Not since former Missouri Governor John Ashcroft was picked by President George W. Bush to be his first Attorney General has there been someone from our area in such a high level cabinet post. Ashcroft left office voluntarily to form his own Washington based lobbying firm. What does Sebelius’s future hold? Will she even return to Kansas?
Also on this edition of Kansas City Week in Review
Three new faces join the Kansas City, Missouri School Board after Tuesday’s vote, all of them women. In Independence, voters turn to public relations consultant Eileen Weir to lead the city as its new Mayor.
Back in Kansas City, voters approved all five ballot questions, including one that will allow the city to replace water mains. Yet, few people bothered to show up at polling stations. The Kansas City Election Board reported turnout at 7.89% of registered voters.
Veteran Jackson County legislator resigns
With more than 20 years of service on the Jackson County legislature under his belt, the Rev. James Tindall abruptly removes himself from the Jackson County legislative ballot and resigns his seat after being confronted with legal efforts to remove him. Tindall is a convicted felon who previously served nearly three years in prison for tax fraud. And Missouri law prohibits felons from holding political office. But Tindall’s criminal record was no secret when he won election in 2006 and 2010. So, why now?
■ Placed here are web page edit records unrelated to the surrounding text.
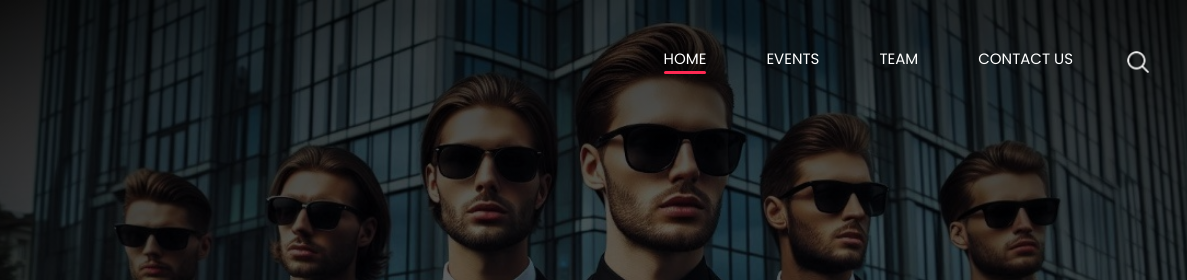
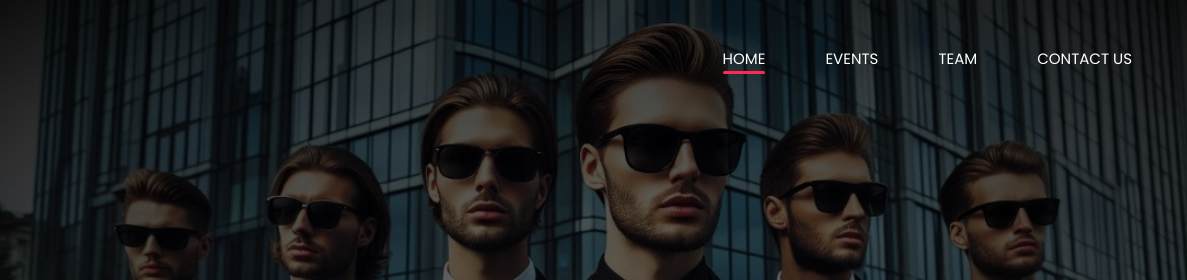
Before and after one commit to HareshDeveloper/temporary-website, a plain HTML site: page index.html in a window 1280 px wide. Shown: the top 280 px of the page, 93-1280 px from the left. Drawn offline with nearby package versions, Linux system fonts and the light colour scheme.

Commit message:
excluded search

```diff
--- a/index.html
+++ b/index.html
@@ -60,11 +60,11 @@
                   <a class="nav-link" href="#contact-us"> Contact Us</a>
                 </li>
               </ul>
-              <div class="user_option">
+              <!-- <div class="user_option">
                 <form class="form-inline my-2 my-lg-0 ml-0 ml-lg-4 mb-3 mb-lg-0">
                   <button class="btn  my-2 my-sm-0 nav_search-btn" type="submit"></button>
                 </form>
-              </div>
+              </div> -->
             </div>
           </div>
         </nav>
```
Thirteen shootings on area highways – all of them just before exit ramps or road splits with the shooter apparently firing at the last moment before veering off in a different direction from the victim. That’s the bizarre story line putting Kansas City in the national media spotlight this week.
Right to Work state
Will Missouri vote to become a union-busting “right-to-work”state? The Missouri House this week gives initial approval to a bill that would let you decide the issue on the August ballot. It would ban employers from requiring workers to pay fees to a labor organization as a condition of employment.
Stripping teachers of tenure in Kansas
Union rights were taking a hit on the other side of state line this week. At least for thousands of teachers in the state. The Kansas legislature just passed legislation that strips teachers of tenure and the right to due process, a move pushed by conservative lawmakers who were forced by a state Supreme Court ruling to provide more funding to poor school districts and wanted to get something out of the deal.
Kansas lawmakers void local gun laws
Before heading for a three week recess, Kansas lawmakers sent to the Governor a bill voiding all local gun laws. It also makes it illegal for local cities to use tax dollars for gun buy-back programs. The legislation ensures it’s legal everywhere to openly carry firearms. Supporters say a patchwork of local regulations confuses gun owners and this clarifies things.
KC Film Office rolls again
Kansas City’s government sponsored Film Office faded to black more than a decade ago. But it’s coming back to life. In the new municipal budget, Kansas City is pitching in $50,000 to re-open Kansas City’s Film Office with another $50,000 match from the Convention and Visitors Association. That’s enough to re-establish the office with a full-time director. What difference would that really make?
THIS WEEK’S NEWS REVIEWERS:
Stacey Cameron, Investigative Reporter
Barbara Shelly, Kansas City Star
Garrett Haake, 41 Action News
Dave Helling, Kansas City Star